Harnessing conflict in a collaborative conversation

Disagreement during a staff meeting can be a positive thing.

Especially when there is a spread of different understandings on a concept or concepts that a school is trying to enact into implementation, disagreement is bound to feature in dialogs and discussions.

In the Adaptive SchoolsSM literature, disagreement and debate about ideas is called cognitive conflict. The qualifier cognitive in the conflict is key. When professional groups disagree, it is not a personal conflict: not about personality, not about traits. Cognitive conflict is about the dissonance between what is shared and what a person’s mental models allow him or her to understand the idea to be.

Mental models, which humans create with experiences, are based upon assumptions that we have gathered as we experience the world within our own spheres of knowing. We know what we know. Within this knowledge are patterns we have perceived and generalized into our mental models, our ideas of ‘how the world works.’

Sometimes, we disagree with someone else’s mental models; we don’t share similar experiences of the world as another person, so it follows that we might have disconnections between experiences and what we generalize about those experiences.

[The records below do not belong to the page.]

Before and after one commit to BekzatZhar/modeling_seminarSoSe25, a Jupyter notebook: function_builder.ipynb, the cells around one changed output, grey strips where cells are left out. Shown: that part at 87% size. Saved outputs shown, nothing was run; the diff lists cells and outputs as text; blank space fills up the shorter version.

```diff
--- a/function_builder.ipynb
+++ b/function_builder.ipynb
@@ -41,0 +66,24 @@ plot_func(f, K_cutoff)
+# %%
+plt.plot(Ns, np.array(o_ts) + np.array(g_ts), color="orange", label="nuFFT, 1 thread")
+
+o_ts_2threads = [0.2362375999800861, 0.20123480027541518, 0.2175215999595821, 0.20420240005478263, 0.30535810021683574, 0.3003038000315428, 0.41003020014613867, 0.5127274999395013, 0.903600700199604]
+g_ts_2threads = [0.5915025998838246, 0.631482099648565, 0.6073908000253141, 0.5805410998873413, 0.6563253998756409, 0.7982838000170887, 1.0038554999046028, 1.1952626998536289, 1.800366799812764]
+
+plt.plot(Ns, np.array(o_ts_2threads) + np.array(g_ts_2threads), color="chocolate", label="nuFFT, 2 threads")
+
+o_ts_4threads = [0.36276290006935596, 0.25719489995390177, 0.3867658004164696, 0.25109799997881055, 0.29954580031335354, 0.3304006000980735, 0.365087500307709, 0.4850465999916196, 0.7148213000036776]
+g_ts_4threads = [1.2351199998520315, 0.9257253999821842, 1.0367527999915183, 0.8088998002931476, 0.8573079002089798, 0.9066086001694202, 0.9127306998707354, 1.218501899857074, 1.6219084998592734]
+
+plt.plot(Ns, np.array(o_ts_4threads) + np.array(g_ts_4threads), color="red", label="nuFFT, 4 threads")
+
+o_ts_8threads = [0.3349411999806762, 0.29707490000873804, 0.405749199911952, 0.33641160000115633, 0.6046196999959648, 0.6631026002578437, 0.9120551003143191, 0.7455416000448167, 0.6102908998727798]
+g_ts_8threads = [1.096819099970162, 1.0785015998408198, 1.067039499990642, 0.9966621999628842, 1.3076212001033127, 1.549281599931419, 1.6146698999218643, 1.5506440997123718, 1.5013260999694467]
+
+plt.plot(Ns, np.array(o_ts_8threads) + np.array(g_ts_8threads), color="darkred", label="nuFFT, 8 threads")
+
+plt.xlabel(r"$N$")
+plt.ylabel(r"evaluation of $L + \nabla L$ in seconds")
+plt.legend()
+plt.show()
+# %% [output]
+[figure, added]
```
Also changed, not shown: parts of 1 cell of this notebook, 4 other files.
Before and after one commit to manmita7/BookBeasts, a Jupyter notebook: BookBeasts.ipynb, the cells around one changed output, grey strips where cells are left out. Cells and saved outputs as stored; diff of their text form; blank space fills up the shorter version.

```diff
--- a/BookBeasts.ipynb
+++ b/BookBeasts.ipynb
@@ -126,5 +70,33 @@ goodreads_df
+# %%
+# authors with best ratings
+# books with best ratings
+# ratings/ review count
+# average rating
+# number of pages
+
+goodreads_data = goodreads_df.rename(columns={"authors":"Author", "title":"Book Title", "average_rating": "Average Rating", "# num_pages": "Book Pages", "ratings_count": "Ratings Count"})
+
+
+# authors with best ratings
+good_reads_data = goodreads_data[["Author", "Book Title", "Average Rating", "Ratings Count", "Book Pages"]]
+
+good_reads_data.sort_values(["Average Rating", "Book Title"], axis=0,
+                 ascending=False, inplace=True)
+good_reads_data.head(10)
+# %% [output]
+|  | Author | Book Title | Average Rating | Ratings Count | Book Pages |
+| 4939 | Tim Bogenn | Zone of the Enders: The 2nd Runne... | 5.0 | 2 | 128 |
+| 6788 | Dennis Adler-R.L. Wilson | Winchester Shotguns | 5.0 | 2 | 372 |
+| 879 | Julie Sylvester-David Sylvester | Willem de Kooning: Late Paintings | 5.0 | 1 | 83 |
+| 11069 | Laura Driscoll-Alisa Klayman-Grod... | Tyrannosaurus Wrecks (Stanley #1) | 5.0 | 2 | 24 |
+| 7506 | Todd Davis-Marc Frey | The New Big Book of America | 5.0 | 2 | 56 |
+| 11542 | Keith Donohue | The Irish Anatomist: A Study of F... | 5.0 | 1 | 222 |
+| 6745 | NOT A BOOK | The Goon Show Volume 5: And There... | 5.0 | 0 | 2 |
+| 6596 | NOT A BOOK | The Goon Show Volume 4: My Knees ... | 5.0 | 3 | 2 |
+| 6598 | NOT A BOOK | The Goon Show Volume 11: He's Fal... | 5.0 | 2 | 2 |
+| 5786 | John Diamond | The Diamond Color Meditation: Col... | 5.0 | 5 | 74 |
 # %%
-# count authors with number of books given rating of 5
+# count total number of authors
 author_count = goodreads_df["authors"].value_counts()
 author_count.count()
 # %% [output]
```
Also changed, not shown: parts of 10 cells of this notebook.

Our mental models are not just products of our experiences of the world. They can also frame how we perceive what happens and what is presented to us.

Given that the frame of our reality is modeled and may be dissimilar to someone else’s, it is natural that we might disagree on ideas.

Far from closing us off to other ideas, our mental models are pliable and fluid. We are able to change our minds.

So, in a gathering where we might have cognitive conflict, it is the act of participation that allows us to see from a different viewpoint. We may perhaps open ourselves to new mental models as we synthesize the old learning with the new learning and craft a new model of an idea.

Ideas are valuable currency in our work in schools. And, in our collaborative thinking as we gather to dialog and discuss ideas, we are able to stretch and redesign better ideas, informed by the contributions of the group.

Disagreement does not have to be a painful, personal experience. If we keep dialog and discussion at the cognitive, problem-solving level of thought, we may find that we grow ideas and in the process, grow ourselves.

Treating the idea as a third point

Adaptive SchoolsSM authors suggests that we treat an idea as a third point. For facilitators of meetings, the third point is a choreographed positioning of the idea(s), which are separated from the participants in the collaborative conversation.

Separating the idea as its own entity allows the participants to avoid identifying the idea as personal space or personal possessions, which have to be defended. (Defense implies perceived attack.) Intentionally positioning an idea as its own entity allows all participants to examine and understand the idea without meandering into personal spaces.

This strategy of creating a third point creates psychological safety for all in the endeavor.

But there is a prerequisite for this process to work is open-mindedness. The prerequisite is that we need to have positive presuppositions of others. This allocentric (other-centered) mindset is a hallmark of a coach, a growth orientation, and a listener.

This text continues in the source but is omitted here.